→ Exercise objective
Your task is to copy each line of the material that includes "changed".

→ Task data
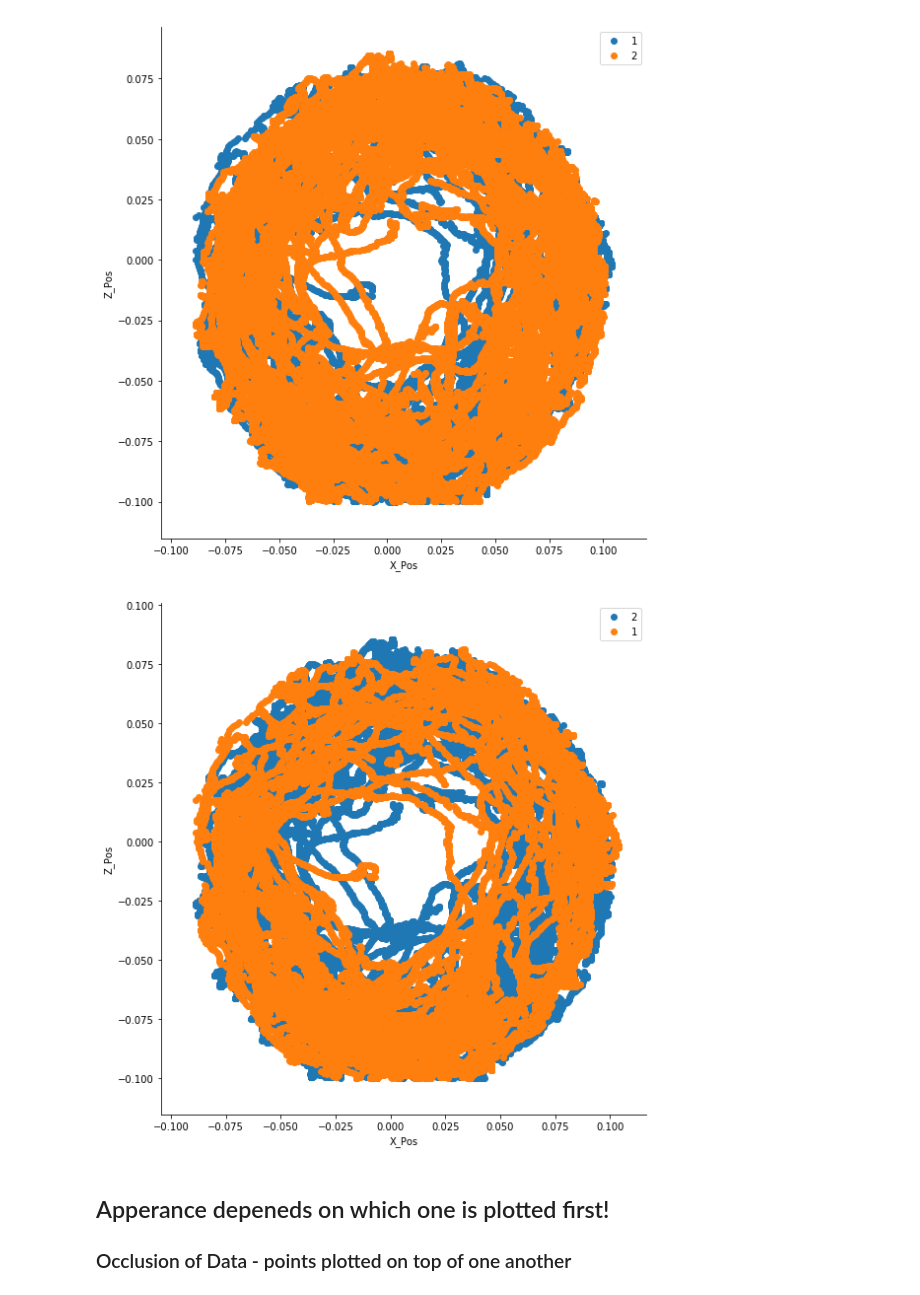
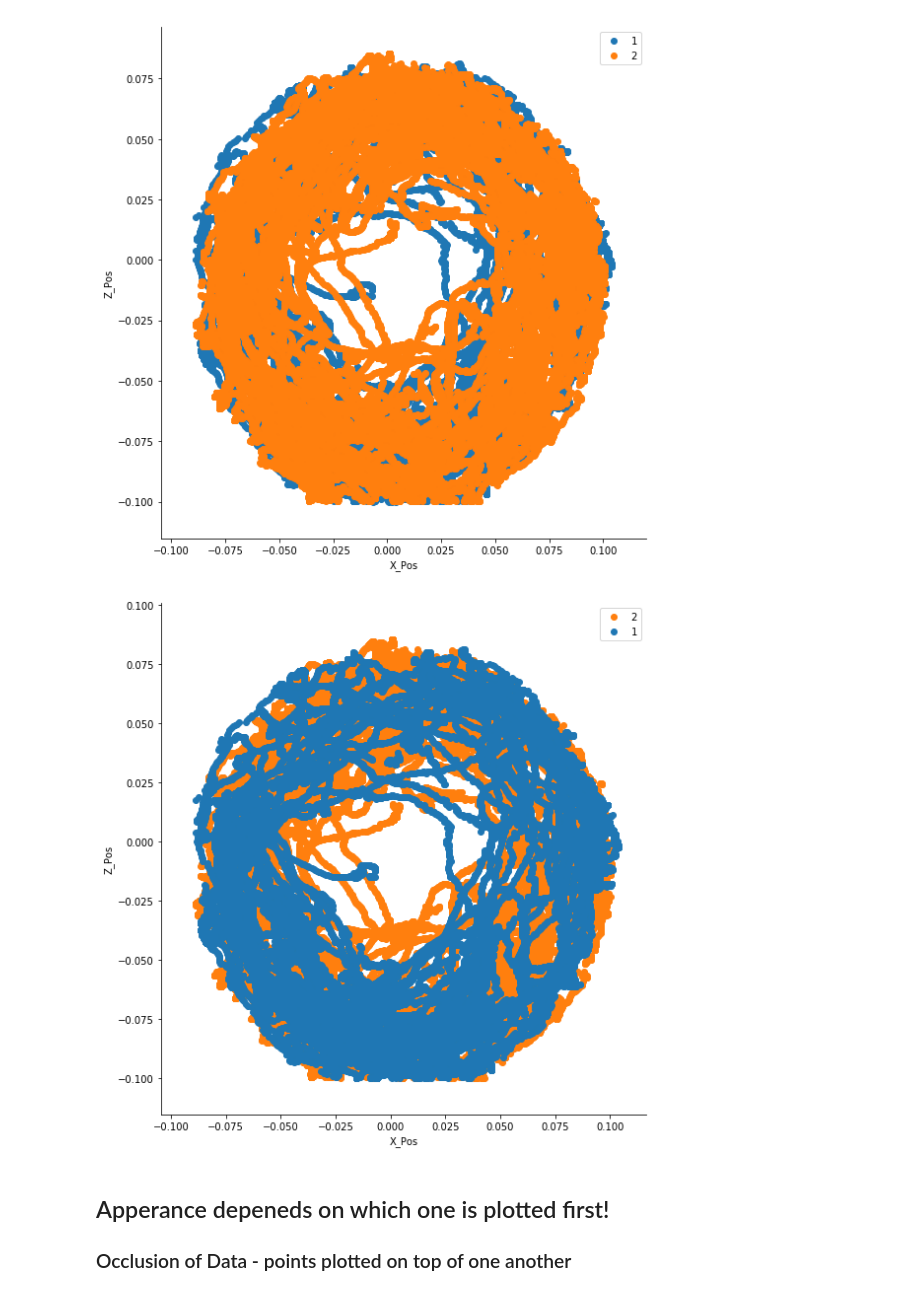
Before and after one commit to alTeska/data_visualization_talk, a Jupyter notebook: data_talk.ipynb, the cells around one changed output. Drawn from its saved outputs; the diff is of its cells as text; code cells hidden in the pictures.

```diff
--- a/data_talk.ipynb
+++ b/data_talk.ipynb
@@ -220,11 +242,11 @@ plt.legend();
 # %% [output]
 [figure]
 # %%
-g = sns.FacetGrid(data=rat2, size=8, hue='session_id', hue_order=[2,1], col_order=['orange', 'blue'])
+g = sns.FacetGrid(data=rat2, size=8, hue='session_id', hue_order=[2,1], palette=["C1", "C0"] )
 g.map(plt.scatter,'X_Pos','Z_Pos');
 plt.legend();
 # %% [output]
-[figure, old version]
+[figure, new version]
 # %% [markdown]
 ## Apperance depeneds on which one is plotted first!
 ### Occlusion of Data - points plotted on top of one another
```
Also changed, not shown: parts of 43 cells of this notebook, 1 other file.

---

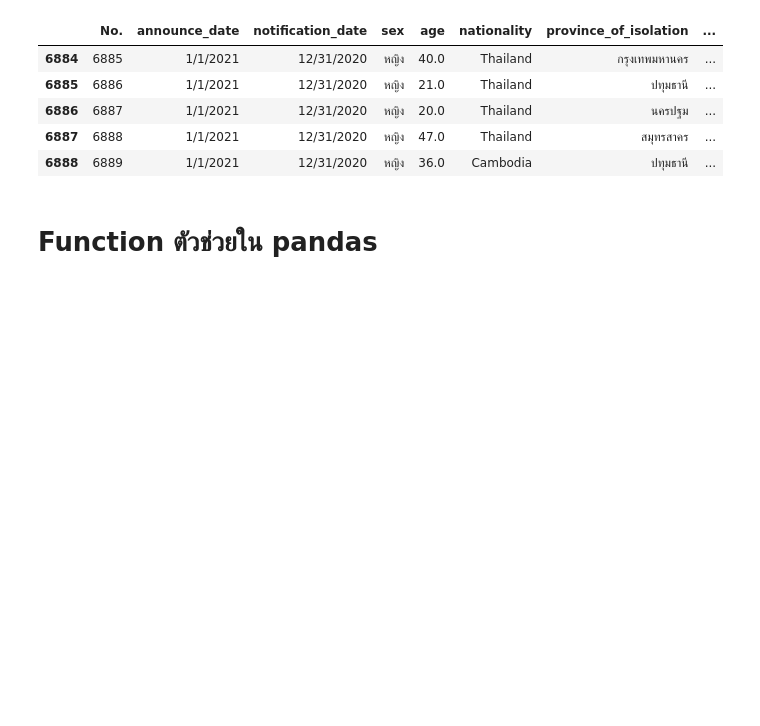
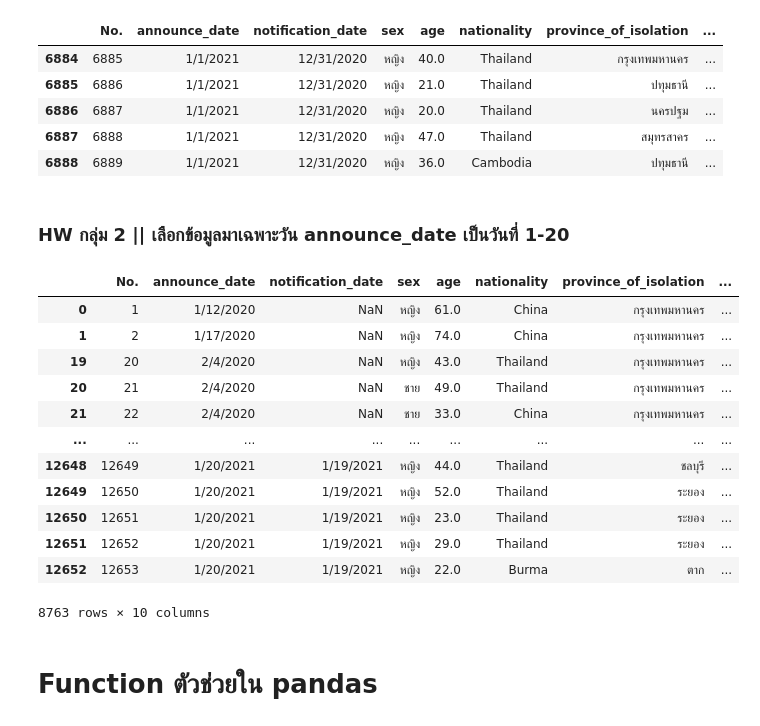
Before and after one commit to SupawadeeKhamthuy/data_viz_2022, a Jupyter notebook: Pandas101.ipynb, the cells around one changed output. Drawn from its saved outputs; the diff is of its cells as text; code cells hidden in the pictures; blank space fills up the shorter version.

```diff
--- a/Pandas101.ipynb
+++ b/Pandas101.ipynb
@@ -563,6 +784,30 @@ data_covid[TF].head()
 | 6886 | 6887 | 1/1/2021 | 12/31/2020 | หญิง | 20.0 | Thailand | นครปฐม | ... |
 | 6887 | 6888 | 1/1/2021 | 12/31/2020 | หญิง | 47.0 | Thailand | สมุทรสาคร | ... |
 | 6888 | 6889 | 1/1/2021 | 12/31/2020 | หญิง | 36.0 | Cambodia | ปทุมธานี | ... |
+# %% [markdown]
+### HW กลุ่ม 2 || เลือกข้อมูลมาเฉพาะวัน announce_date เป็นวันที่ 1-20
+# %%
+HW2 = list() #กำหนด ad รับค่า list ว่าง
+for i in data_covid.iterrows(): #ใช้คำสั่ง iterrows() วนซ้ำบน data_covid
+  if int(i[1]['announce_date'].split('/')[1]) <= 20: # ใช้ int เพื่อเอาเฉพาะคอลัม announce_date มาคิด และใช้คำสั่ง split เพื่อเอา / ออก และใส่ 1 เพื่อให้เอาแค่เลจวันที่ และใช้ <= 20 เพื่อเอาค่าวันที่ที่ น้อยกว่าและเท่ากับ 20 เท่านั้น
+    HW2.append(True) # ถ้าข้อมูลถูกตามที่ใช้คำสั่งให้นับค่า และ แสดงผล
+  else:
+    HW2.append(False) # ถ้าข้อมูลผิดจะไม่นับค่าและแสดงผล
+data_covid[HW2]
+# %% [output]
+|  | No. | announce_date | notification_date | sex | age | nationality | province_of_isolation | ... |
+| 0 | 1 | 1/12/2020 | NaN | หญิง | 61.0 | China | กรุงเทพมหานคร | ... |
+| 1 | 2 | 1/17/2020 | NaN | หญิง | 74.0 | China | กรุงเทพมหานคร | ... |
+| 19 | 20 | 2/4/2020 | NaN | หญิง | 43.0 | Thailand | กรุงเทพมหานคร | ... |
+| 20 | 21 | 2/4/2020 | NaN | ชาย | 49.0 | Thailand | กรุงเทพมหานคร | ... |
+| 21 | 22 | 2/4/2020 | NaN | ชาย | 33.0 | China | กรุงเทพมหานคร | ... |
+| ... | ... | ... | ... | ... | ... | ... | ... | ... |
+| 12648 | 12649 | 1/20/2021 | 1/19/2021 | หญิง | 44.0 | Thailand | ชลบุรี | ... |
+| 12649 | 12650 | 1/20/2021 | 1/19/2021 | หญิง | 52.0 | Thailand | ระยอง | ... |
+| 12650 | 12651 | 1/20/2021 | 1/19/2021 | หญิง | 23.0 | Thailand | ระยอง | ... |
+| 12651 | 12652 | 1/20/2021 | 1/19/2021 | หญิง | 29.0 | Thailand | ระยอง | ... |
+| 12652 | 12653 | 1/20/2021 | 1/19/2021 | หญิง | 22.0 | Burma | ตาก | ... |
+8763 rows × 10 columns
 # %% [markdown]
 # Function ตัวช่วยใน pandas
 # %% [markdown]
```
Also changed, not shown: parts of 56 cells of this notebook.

→ Answer below
Before and after one commit to alTeska/data_visualization_talk, a Jupyter notebook: data_talk.ipynb, the cells around one changed output. Drawn from its saved outputs; the diff is of its cells as text; code cells hidden in the pictures.
Also changed, not shown: parts of 43 cells of this notebook, 1 other file.
Before and after one commit to SupawadeeKhamthuy/data_viz_2022, a Jupyter notebook: Pandas101.ipynb, the cells around one changed output. Drawn from its saved outputs; the diff is of its cells as text; code cells hidden in the pictures; blank space fills up the shorter version.
Also changed, not shown: parts of 56 cells of this notebook.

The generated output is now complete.